• [Exercise requirements]: Across all the entries below, how many lines mention the string "index"? Respond with a single number.

• [Data in this exercise]:

*** Block opens ***

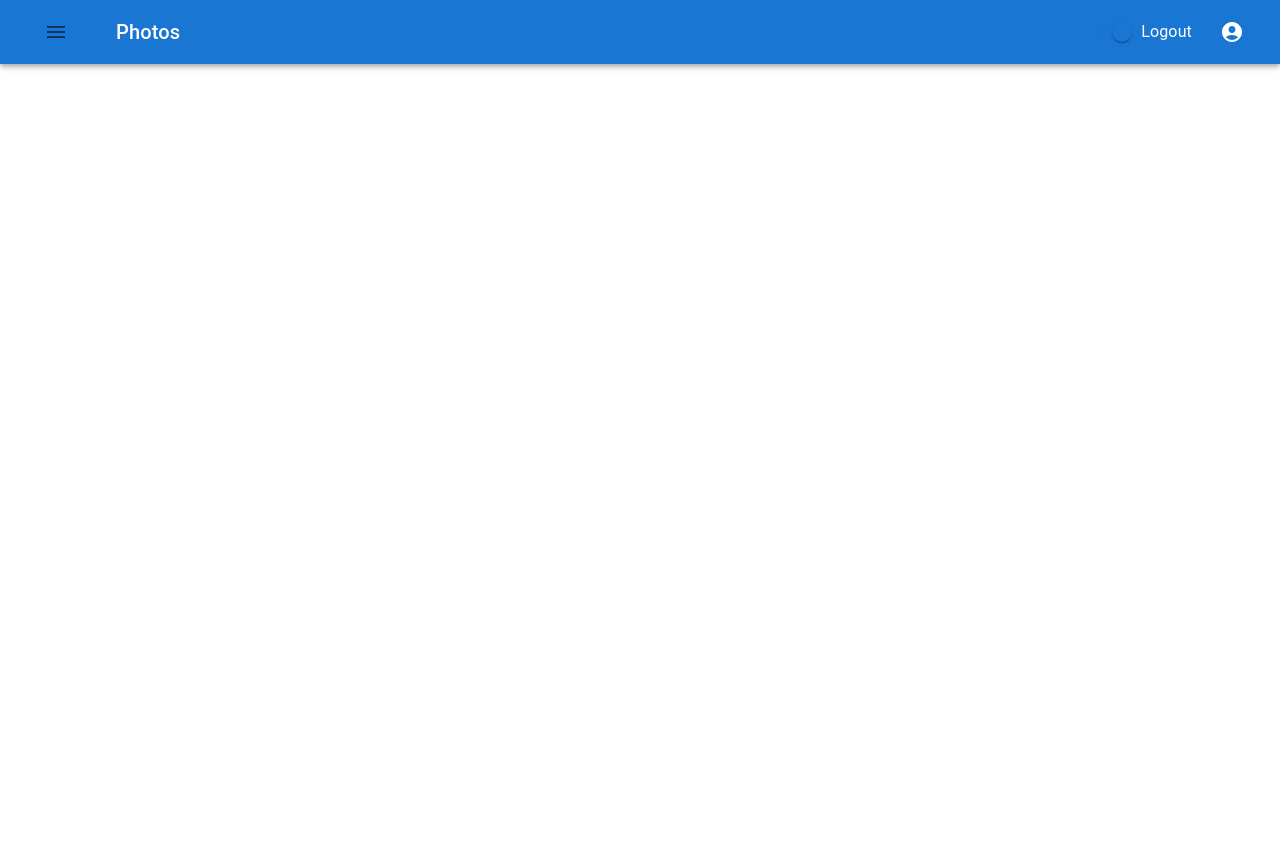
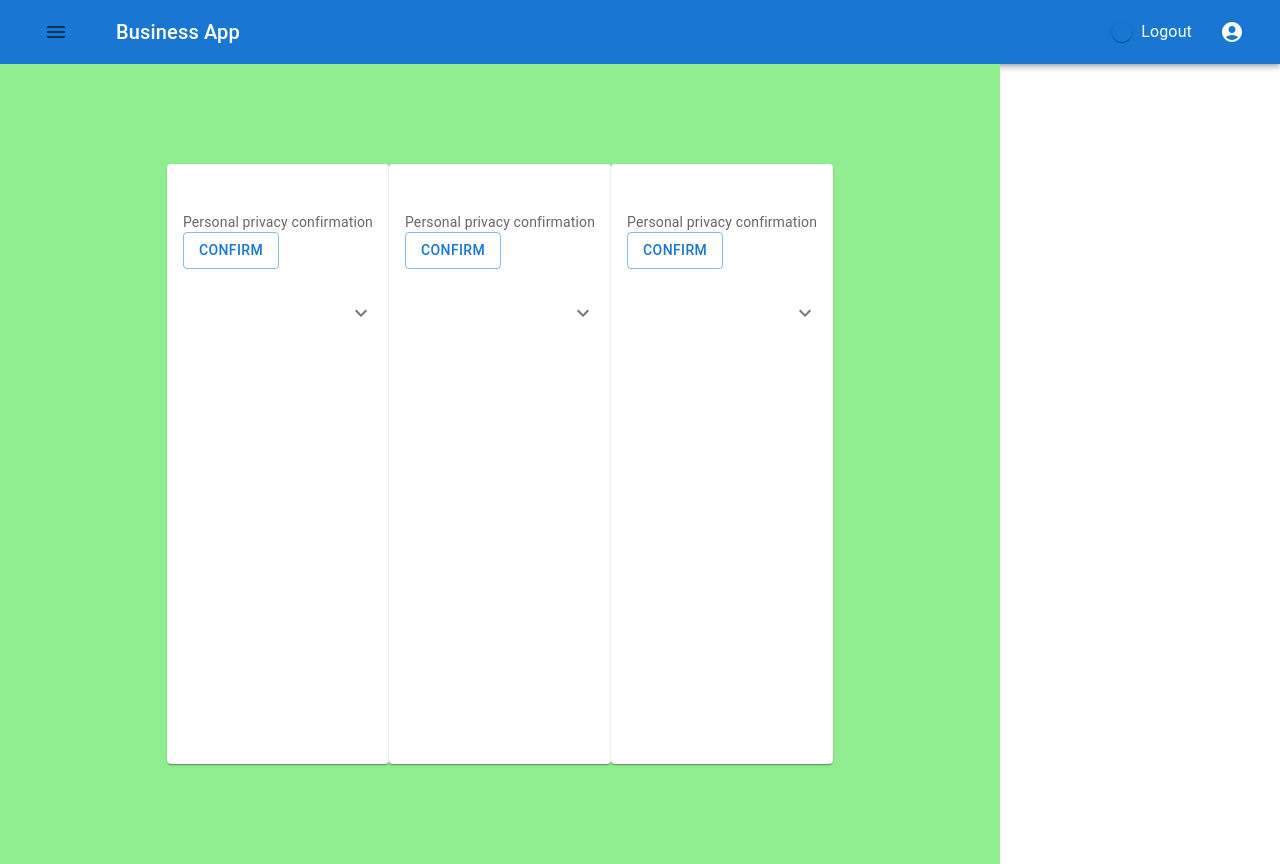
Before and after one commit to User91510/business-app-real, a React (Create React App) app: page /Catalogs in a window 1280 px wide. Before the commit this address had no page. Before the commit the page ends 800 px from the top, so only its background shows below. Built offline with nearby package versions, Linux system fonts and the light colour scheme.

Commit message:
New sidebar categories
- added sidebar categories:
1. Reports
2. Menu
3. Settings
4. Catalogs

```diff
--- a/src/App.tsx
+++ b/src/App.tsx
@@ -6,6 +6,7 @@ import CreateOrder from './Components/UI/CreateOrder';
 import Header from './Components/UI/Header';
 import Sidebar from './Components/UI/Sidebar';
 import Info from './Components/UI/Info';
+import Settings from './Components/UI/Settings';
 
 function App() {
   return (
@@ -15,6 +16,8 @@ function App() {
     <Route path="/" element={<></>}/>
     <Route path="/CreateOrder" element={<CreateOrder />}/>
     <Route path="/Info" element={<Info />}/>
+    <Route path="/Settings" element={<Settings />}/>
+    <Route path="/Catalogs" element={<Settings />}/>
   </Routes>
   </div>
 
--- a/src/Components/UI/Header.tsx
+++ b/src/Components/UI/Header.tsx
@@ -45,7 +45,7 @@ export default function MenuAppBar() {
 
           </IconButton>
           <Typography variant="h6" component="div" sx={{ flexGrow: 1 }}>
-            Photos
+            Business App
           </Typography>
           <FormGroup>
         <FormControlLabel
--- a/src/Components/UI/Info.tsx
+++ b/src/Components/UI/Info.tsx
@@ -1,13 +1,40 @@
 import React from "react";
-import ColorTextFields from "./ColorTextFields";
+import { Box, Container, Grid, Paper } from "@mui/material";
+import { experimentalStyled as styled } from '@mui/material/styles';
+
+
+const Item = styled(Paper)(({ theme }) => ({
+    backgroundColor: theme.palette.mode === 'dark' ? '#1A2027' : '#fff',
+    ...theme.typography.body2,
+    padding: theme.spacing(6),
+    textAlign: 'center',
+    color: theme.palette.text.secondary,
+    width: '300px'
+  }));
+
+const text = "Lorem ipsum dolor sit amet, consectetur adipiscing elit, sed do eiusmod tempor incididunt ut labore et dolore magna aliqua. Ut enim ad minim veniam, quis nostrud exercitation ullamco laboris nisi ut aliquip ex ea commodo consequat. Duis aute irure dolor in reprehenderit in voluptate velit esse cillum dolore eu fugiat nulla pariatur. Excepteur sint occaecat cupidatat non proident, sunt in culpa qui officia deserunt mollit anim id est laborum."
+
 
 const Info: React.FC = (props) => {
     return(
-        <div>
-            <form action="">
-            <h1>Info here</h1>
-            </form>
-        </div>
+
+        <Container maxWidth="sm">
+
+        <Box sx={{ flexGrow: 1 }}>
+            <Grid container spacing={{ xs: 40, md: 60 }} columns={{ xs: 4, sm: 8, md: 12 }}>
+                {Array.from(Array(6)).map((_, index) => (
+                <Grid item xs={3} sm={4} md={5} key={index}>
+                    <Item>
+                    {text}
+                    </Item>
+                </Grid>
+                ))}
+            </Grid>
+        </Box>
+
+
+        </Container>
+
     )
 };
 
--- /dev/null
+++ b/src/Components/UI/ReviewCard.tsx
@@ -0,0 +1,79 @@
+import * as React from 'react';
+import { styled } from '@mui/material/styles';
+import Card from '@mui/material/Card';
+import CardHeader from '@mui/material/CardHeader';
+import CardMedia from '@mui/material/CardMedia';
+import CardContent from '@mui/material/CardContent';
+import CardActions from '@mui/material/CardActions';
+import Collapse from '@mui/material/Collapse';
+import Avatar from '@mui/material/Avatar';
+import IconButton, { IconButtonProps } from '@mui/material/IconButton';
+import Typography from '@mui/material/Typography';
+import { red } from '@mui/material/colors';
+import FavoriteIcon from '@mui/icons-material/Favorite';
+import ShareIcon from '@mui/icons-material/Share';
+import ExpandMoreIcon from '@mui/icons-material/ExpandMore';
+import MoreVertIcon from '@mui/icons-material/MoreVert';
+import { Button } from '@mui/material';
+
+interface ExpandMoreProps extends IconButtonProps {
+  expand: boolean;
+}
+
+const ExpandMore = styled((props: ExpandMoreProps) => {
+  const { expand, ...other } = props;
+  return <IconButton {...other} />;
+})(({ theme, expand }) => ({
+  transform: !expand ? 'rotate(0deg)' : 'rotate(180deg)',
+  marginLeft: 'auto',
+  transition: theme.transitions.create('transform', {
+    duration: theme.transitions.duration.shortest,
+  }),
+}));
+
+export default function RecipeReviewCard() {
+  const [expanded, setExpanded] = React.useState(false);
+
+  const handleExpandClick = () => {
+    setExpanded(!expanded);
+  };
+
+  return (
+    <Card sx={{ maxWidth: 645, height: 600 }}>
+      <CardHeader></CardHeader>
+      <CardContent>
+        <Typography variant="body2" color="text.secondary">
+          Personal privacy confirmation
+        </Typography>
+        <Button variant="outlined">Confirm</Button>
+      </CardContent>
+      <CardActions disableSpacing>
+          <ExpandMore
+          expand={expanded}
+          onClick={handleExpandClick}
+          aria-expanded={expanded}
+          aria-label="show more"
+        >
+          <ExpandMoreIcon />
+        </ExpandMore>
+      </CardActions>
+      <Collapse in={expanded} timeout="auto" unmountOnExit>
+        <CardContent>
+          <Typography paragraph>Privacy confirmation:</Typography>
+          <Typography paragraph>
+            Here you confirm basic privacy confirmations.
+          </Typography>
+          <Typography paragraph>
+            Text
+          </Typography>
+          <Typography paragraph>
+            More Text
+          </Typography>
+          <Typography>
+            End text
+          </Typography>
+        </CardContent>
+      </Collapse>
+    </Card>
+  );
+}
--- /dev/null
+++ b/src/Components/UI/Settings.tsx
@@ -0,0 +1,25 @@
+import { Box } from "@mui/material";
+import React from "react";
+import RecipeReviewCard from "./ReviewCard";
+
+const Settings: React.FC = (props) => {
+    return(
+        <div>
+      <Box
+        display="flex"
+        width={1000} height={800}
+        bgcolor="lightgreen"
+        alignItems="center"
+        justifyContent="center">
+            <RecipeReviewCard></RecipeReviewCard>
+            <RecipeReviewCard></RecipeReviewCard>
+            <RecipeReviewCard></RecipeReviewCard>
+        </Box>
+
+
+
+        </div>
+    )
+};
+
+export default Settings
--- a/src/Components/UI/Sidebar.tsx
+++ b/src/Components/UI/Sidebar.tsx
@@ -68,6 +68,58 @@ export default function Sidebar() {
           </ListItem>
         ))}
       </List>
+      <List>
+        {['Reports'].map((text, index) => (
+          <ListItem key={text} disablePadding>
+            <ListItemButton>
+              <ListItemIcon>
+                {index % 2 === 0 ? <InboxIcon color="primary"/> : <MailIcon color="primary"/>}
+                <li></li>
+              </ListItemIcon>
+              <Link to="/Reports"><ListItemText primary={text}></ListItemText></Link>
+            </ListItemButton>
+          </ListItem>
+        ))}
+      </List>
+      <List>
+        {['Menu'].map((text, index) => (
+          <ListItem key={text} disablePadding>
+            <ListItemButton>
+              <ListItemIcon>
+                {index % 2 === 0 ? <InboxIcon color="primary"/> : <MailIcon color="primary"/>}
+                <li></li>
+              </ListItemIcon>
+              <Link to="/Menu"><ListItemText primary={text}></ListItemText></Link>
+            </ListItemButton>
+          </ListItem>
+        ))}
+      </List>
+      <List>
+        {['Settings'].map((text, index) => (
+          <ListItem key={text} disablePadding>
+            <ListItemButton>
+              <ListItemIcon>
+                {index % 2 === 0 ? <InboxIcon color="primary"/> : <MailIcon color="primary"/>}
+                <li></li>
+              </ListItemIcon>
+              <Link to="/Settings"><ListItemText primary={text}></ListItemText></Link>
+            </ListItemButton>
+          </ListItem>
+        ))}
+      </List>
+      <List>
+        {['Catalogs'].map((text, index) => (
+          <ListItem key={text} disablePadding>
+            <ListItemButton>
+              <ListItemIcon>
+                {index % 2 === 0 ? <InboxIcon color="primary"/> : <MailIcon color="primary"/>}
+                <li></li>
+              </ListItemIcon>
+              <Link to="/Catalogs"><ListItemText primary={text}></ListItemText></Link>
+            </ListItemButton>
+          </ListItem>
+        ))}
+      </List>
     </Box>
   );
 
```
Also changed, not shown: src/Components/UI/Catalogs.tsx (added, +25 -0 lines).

*** Block closes ***

• [Solution to this exercise]: 10